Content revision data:

──────────────────────────────

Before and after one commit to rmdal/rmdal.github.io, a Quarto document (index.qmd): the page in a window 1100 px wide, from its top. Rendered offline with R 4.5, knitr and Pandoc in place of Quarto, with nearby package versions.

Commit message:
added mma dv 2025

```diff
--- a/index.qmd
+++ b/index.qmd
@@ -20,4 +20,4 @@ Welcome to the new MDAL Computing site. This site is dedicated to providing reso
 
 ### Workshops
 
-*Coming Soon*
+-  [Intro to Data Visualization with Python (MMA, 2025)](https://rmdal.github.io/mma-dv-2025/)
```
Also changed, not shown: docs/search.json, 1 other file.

──────────────────────────────

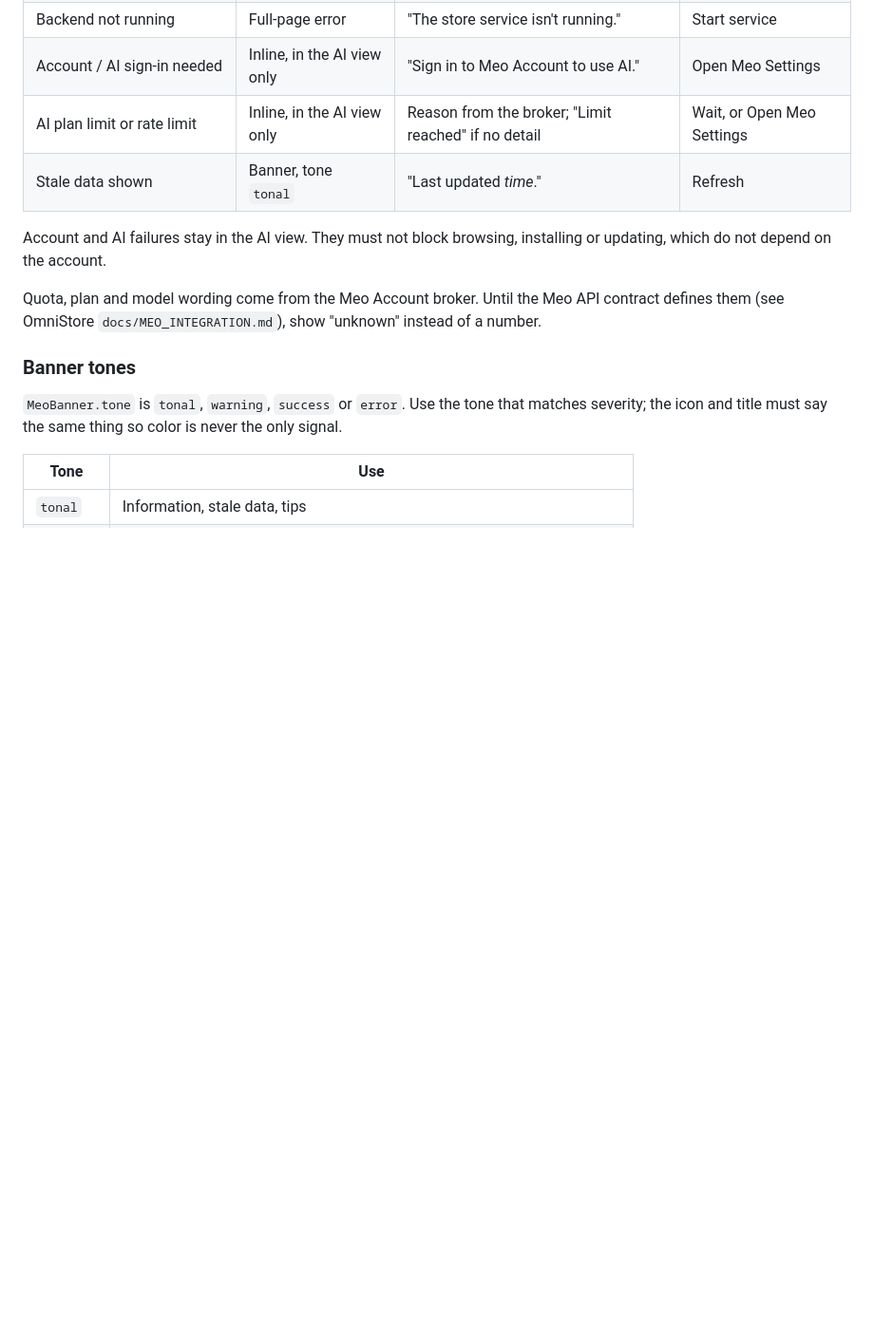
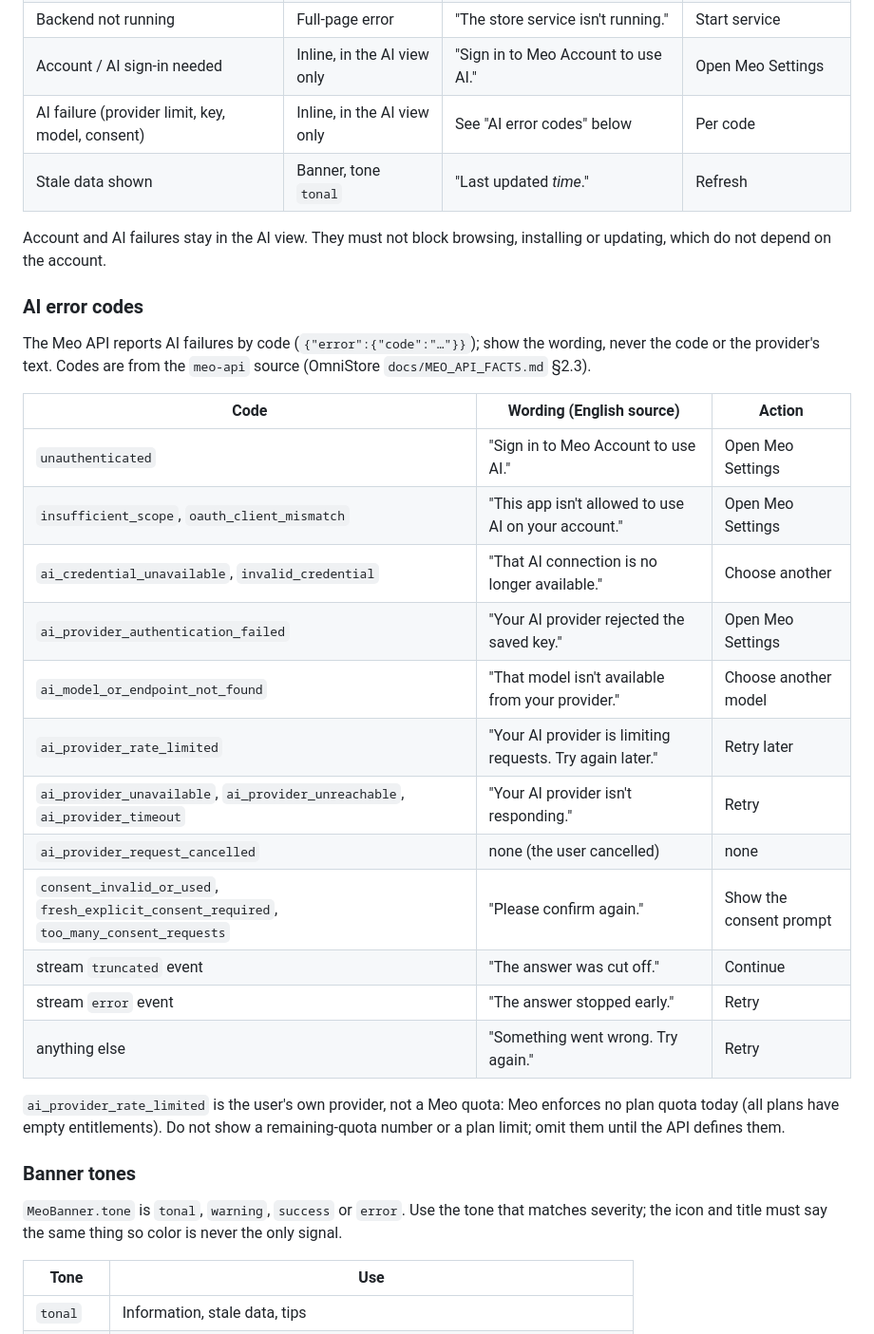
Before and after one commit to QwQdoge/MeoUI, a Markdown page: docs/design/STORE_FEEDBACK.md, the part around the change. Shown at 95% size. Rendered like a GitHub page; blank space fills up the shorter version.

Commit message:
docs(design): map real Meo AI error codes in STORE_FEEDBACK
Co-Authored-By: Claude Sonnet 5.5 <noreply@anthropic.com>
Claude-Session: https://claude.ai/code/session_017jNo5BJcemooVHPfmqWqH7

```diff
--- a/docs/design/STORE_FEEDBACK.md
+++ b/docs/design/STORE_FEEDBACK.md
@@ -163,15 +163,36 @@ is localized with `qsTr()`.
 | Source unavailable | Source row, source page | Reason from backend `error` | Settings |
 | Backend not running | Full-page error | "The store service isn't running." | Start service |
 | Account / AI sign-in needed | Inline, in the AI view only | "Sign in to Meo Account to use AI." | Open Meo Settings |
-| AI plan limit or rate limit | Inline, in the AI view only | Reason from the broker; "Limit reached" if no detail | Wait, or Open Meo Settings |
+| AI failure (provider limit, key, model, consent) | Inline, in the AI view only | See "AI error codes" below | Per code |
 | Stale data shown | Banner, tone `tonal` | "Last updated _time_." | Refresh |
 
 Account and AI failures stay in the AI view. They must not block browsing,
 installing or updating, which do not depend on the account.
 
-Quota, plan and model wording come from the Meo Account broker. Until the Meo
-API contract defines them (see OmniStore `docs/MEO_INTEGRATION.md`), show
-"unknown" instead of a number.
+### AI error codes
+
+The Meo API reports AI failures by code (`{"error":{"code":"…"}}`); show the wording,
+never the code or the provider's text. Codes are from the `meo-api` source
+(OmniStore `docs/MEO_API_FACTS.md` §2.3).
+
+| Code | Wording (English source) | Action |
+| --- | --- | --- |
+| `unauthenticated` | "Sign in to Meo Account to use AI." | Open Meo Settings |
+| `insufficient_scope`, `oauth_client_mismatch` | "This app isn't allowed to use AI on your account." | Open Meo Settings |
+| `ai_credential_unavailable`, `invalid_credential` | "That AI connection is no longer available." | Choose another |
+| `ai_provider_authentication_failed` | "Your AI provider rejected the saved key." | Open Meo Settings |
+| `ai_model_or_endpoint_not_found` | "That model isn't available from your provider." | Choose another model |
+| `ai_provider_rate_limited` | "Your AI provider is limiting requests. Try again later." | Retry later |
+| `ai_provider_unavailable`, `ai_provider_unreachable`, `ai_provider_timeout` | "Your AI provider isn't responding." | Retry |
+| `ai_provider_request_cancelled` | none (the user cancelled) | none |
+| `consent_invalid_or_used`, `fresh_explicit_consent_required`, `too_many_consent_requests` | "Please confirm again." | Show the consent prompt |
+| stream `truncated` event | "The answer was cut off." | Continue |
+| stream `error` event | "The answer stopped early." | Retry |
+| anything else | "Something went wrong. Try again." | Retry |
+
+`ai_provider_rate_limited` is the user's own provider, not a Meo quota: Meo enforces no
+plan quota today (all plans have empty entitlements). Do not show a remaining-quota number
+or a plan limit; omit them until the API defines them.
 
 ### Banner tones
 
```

──────────────────────────────

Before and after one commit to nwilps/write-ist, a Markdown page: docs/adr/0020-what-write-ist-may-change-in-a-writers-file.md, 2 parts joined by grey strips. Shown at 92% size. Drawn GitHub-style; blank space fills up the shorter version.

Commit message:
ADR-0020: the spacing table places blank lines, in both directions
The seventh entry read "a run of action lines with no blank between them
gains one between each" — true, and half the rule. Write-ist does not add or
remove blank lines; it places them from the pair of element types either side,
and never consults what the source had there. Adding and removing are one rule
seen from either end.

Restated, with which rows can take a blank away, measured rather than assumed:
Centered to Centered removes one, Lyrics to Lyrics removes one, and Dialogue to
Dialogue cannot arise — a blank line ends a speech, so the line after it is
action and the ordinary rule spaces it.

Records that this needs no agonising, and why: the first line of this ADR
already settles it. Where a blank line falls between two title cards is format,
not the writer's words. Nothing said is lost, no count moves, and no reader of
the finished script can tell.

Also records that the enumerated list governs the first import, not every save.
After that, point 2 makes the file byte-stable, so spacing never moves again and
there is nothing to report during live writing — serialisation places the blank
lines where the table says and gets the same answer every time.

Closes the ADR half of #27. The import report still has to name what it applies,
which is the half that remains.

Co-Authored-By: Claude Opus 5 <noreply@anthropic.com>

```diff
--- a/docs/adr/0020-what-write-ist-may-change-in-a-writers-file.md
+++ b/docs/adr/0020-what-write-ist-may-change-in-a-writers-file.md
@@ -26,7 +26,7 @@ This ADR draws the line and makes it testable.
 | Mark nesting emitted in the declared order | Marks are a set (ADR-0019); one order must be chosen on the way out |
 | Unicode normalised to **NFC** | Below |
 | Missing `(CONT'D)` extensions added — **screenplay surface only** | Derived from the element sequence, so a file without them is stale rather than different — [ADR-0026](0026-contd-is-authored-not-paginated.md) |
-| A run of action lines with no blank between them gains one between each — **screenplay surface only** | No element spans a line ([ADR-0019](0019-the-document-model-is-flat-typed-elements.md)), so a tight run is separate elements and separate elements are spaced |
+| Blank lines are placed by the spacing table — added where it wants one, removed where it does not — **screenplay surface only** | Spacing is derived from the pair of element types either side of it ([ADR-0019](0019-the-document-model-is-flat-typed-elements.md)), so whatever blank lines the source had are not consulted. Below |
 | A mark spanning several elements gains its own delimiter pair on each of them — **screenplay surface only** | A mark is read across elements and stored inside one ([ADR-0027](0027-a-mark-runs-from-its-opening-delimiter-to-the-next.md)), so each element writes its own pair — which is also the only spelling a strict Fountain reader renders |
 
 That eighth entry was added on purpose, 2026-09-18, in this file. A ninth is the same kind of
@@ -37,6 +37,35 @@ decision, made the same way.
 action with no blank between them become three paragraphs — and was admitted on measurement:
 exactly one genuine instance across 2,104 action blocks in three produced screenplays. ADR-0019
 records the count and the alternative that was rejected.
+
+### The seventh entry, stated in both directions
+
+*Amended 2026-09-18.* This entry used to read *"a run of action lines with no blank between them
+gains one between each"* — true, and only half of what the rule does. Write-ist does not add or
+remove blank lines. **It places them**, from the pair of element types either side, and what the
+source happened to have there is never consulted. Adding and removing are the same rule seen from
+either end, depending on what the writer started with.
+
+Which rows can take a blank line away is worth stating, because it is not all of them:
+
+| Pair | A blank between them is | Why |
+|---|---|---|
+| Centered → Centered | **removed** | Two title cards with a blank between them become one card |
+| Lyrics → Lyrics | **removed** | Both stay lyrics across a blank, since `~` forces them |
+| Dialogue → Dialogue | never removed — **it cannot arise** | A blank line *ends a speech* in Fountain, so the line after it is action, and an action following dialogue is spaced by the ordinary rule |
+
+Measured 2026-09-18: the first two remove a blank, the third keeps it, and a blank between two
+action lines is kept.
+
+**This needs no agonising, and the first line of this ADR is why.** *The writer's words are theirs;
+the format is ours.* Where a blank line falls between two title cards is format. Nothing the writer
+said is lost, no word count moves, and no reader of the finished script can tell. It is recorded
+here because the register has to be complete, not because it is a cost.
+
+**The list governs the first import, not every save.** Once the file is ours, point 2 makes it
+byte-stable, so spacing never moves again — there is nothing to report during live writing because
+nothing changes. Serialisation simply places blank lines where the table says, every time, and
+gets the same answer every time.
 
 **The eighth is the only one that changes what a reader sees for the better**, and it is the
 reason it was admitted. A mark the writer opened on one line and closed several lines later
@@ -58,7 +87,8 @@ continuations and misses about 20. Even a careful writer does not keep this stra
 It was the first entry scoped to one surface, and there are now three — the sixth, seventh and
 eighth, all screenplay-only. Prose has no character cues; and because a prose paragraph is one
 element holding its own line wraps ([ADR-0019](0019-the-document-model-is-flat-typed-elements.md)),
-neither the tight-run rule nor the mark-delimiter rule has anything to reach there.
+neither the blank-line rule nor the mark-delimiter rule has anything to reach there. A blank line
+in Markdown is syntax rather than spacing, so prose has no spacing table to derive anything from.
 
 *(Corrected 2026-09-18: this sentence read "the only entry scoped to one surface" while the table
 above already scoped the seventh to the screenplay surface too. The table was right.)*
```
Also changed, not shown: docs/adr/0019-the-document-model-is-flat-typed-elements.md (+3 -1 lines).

──────────────────────────────

### DIRECTIONS FOR THIS TASK
Your task for the entries above: copy exactly the span starting with the line with "Before and after one commit to rmdal/rmdal.github.io, a" and going on through the line with "Also changed, not shown: docs/search.json, 1", both lines included, and nothing else.

### RESPONSE TO THIS EXERCISE
Before and after one commit to rmdal/rmdal.github.io, a Quarto document (index.qmd): the page in a window 1100 px wide, from its top. Rendered offline with R 4.5, knitr and Pandoc in place of Quarto, with nearby package versions.

Commit message:
added mma dv 2025

```diff
--- a/index.qmd
+++ b/index.qmd
@@ -20,4 +20,4 @@ Welcome to the new MDAL Computing site. This site is dedicated to providing reso
 
 ### Workshops
 
-*Coming Soon*
+-  [Intro to Data Visualization with Python (MMA, 2025)](https://rmdal.github.io/mma-dv-2025/)
```
Also changed, not shown: docs/search.json, 1 other file.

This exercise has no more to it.